- [DATASET RECORDS]:
- Opening Delimiter -

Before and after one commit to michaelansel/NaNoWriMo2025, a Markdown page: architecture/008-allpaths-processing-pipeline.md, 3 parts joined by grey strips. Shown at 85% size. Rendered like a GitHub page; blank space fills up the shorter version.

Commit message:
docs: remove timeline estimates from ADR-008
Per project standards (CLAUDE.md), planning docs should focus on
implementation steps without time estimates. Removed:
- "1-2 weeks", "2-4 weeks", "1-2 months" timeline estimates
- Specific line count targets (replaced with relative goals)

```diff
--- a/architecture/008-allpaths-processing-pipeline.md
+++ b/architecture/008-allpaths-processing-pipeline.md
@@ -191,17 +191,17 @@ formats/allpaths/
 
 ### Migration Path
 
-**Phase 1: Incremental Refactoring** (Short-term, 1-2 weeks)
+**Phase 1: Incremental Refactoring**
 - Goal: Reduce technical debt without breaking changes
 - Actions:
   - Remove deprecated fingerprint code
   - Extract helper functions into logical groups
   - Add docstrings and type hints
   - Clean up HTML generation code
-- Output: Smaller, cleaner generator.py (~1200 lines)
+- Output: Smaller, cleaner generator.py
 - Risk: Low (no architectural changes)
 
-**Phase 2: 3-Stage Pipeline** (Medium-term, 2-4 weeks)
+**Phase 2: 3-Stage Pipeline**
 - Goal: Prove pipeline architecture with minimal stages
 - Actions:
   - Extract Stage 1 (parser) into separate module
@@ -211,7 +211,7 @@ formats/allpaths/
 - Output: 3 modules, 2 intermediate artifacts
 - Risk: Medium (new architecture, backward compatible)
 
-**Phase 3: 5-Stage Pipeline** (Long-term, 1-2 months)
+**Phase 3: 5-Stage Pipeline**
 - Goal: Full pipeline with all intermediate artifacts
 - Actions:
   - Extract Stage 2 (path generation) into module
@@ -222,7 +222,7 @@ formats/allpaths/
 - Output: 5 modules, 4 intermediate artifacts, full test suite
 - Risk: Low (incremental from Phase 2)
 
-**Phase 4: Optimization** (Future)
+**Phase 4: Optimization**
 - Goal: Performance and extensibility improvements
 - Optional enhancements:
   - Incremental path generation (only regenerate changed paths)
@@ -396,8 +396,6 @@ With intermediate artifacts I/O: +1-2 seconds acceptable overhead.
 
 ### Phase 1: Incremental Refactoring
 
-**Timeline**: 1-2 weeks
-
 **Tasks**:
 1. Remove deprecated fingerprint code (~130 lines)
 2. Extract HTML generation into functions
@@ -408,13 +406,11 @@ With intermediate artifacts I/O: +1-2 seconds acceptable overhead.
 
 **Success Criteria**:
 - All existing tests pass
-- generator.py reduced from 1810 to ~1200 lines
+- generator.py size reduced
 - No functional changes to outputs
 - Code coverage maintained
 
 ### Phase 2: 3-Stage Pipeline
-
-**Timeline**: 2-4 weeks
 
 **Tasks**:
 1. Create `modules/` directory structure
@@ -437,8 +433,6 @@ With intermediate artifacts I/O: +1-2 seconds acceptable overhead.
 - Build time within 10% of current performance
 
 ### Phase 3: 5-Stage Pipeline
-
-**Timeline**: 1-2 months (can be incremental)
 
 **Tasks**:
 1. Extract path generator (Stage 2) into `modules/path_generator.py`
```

- Closing Delimiter -

- [WORK REQUEST]:
Could you retype all of the records above exactly as they appear?

- [TASK RESULT]:
Before and after one commit to michaelansel/NaNoWriMo2025, a Markdown page: architecture/008-allpaths-processing-pipeline.md, 3 parts joined by grey strips. Shown at 85% size. Rendered like a GitHub page; blank space fills up the shorter version.

Commit message:
docs: remove timeline estimates from ADR-008
Per project standards (CLAUDE.md), planning docs should focus on
implementation steps without time estimates. Removed:
- "1-2 weeks", "2-4 weeks", "1-2 months" timeline estimates
- Specific line count targets (replaced with relative goals)

```diff
--- a/architecture/008-allpaths-processing-pipeline.md
+++ b/architecture/008-allpaths-processing-pipeline.md
@@ -191,17 +191,17 @@ formats/allpaths/
 
 ### Migration Path
 
-**Phase 1: Incremental Refactoring** (Short-term, 1-2 weeks)
+**Phase 1: Incremental Refactoring**
 - Goal: Reduce technical debt without breaking changes
 - Actions:
   - Remove deprecated fingerprint code
   - Extract helper functions into logical groups
   - Add docstrings and type hints
   - Clean up HTML generation code
-- Output: Smaller, cleaner generator.py (~1200 lines)
+- Output: Smaller, cleaner generator.py
 - Risk: Low (no architectural changes)
 
-**Phase 2: 3-Stage Pipeline** (Medium-term, 2-4 weeks)
+**Phase 2: 3-Stage Pipeline**
 - Goal: Prove pipeline architecture with minimal stages
 - Actions:
   - Extract Stage 1 (parser) into separate module
@@ -211,7 +211,7 @@ formats/allpaths/
 - Output: 3 modules, 2 intermediate artifacts
 - Risk: Medium (new architecture, backward compatible)
 
-**Phase 3: 5-Stage Pipeline** (Long-term, 1-2 months)
+**Phase 3: 5-Stage Pipeline**
 - Goal: Full pipeline with all intermediate artifacts
 - Actions:
   - Extract Stage 2 (path generation) into module
@@ -222,7 +222,7 @@ formats/allpaths/
 - Output: 5 modules, 4 intermediate artifacts, full test suite
 - Risk: Low (incremental from Phase 2)
 
-**Phase 4: Optimization** (Future)
+**Phase 4: Optimization**
 - Goal: Performance and extensibility improvements
 - Optional enhancements:
   - Incremental path generation (only regenerate changed paths)
@@ -396,8 +396,6 @@ With intermediate artifacts I/O: +1-2 seconds acceptable overhead.
 
 ### Phase 1: Incremental Refactoring
 
-**Timeline**: 1-2 weeks
-
 **Tasks**:
 1. Remove deprecated fingerprint code (~130 lines)
 2. Extract HTML generation into functions
@@ -408,13 +406,11 @@ With intermediate artifacts I/O: +1-2 seconds acceptable overhead.
 
 **Success Criteria**:
 - All existing tests pass
-- generator.py reduced from 1810 to ~1200 lines
+- generator.py size reduced
 - No functional changes to outputs
 - Code coverage maintained
 
 ### Phase 2: 3-Stage Pipeline
-
-**Timeline**: 2-4 weeks
 
 **Tasks**:
 1. Create `modules/` directory structure
@@ -437,8 +433,6 @@ With intermediate artifacts I/O: +1-2 seconds acceptable overhead.
 - Build time within 10% of current performance
 
 ### Phase 3: 5-Stage Pipeline
-
-**Timeline**: 1-2 months (can be incremental)
 
 **Tasks**:
 1. Extract path generator (Stage 2) into `modules/path_generator.py`
```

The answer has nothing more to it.